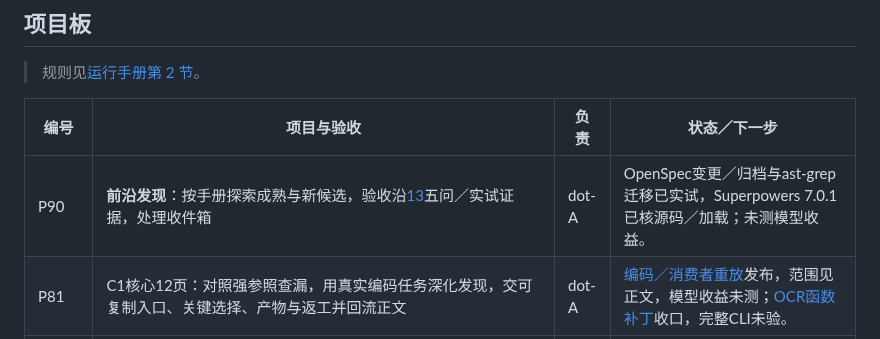
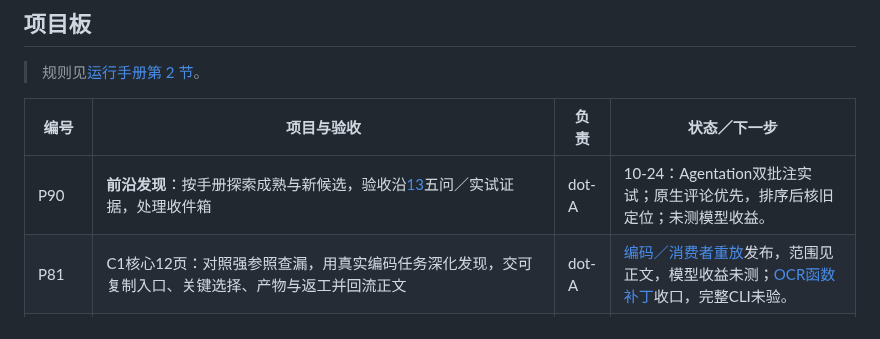
Before and after one commit to dbvv1/a1dbv, a Markdown page: docs/collaboration/TASKS.md, the part around the change. GitHub-like rendering.

```diff
--- a/docs/collaboration/TASKS.md
+++ b/docs/collaboration/TASKS.md
@@ -17,7 +17,7 @@
 
 | 编号 | 项目与验收 | 负责 | 状态／下一步 |
 |---|---|---|---|
-| P90 | **前沿发现**：按手册探索成熟与新候选，验收沿[13](../13-frontier-radar.md)五问／实试证据，处理收件箱 | dot-A | OpenSpec变更／归档与ast-grep迁移已实试，Superpowers 7.0.1已核源码／加载；未测模型收益。 |
+| P90 | **前沿发现**：按手册探索成熟与新候选，验收沿[13](../13-frontier-radar.md)五问／实试证据，处理收件箱 | dot-A | 10-24：Agentation双批注实试；原生评论优先，排序后核旧定位；未测模型收益。 |
 | P81 | C1核心12页：对照强参照查漏，用真实编码任务深化发现，交可复制入口、关键选择、产物与返工并回流正文 | dot-A | [编码／消费者重放](../15-task-playbooks.md)发布，范围见正文，模型收益未测；[OCR函数补丁](../../experiments/ocr-matcher-replay.md)收口，完整CLI未验。 |
 | P79 | **C1／C3吸取验证**：①核心12页与25各3题取首页／社区真需求，不从正文倒推；题／要点冻结后独审，未参与写作的新会话读页／无文档作答并独立盲判，比较决策、条件、撤回与原生答对率，修低增量页。②templates/generic三文件默认／撤回及脚本回归；③固定任务有／无包比较结果／返工／人工修改；④M6同需求按25／普通检索对照独立参照查漏。验收：①题答／两组结果；②AGENTS／CLAUDE／Skill；③④先冒烟再扩批 | dot-A | [冒烟](../../experiments/absorption/runs/20261022-smoke-v1/results.md)未测得读页决策增益；[三题预注册](../../experiments/absorption/p79-fresh-prereg.md)已审冻结、6答未跑，未知模型不进可比对；旧题库不改，M6另批。原入口平台失败断连，不等预算／版本批准。[三文件包](../../templates/README.md#核心决策最小包)补重复变换分流，加载／收益未验 |
 | 旧C2文稿记录 | 原B-P80／P78／P74／P73／P63／P64／P37／P91／P92／P93的范围与承接见[固定快照][c2-1023] | B | 保留原状态，不把文稿接收等同整族实试；后续项目见下。 |
```
Also changed, not shown: docs/03-context-engineering.md (+4 -0 lines), docs/13-frontier-radar.md (+2 -1 lines), experiments/agentation-feedback.md (added, +55 -0 lines), docs/img/2026-10-24-agentation-stale-marker.jpg (added).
-------------------------
_WHAT THIS TASK INVOLVES_.
An exact repeat of all the data is required, pictures excluded.

_FINISHED EXERCISE_.
Before and after one commit to dbvv1/a1dbv, a Markdown page: docs/collaboration/TASKS.md, the part around the change. GitHub-like rendering.

```diff
--- a/docs/collaboration/TASKS.md
+++ b/docs/collaboration/TASKS.md
@@ -17,7 +17,7 @@
 
 | 编号 | 项目与验收 | 负责 | 状态／下一步 |
 |---|---|---|---|
-| P90 | **前沿发现**：按手册探索成熟与新候选，验收沿[13](../13-frontier-radar.md)五问／实试证据，处理收件箱 | dot-A | OpenSpec变更／归档与ast-grep迁移已实试，Superpowers 7.0.1已核源码／加载；未测模型收益。 |
+| P90 | **前沿发现**：按手册探索成熟与新候选，验收沿[13](../13-frontier-radar.md)五问／实试证据，处理收件箱 | dot-A | 10-24：Agentation双批注实试；原生评论优先，排序后核旧定位；未测模型收益。 |
 | P81 | C1核心12页：对照强参照查漏，用真实编码任务深化发现，交可复制入口、关键选择、产物与返工并回流正文 | dot-A | [编码／消费者重放](../15-task-playbooks.md)发布，范围见正文，模型收益未测；[OCR函数补丁](../../experiments/ocr-matcher-replay.md)收口，完整CLI未验。 |
 | P79 | **C1／C3吸取验证**：①核心12页与25各3题取首页／社区真需求，不从正文倒推；题／要点冻结后独审，未参与写作的新会话读页／无文档作答并独立盲判，比较决策、条件、撤回与原生答对率，修低增量页。②templates/generic三文件默认／撤回及脚本回归；③固定任务有／无包比较结果／返工／人工修改；④M6同需求按25／普通检索对照独立参照查漏。验收：①题答／两组结果；②AGENTS／CLAUDE／Skill；③④先冒烟再扩批 | dot-A | [冒烟](../../experiments/absorption/runs/20261022-smoke-v1/results.md)未测得读页决策增益；[三题预注册](../../experiments/absorption/p79-fresh-prereg.md)已审冻结、6答未跑，未知模型不进可比对；旧题库不改，M6另批。原入口平台失败断连，不等预算／版本批准。[三文件包](../../templates/README.md#核心决策最小包)补重复变换分流，加载／收益未验 |
 | 旧C2文稿记录 | 原B-P80／P78／P74／P73／P63／P64／P37／P91／P92／P93的范围与承接见[固定快照][c2-1023] | B | 保留原状态，不把文稿接收等同整族实试；后续项目见下。 |
```
Also changed, not shown: docs/03-context-engineering.md (+4 -0 lines), docs/13-frontier-radar.md (+2 -1 lines), experiments/agentation-feedback.md (added, +55 -0 lines), docs/img/2026-10-24-agentation-stale-marker.jpg (added).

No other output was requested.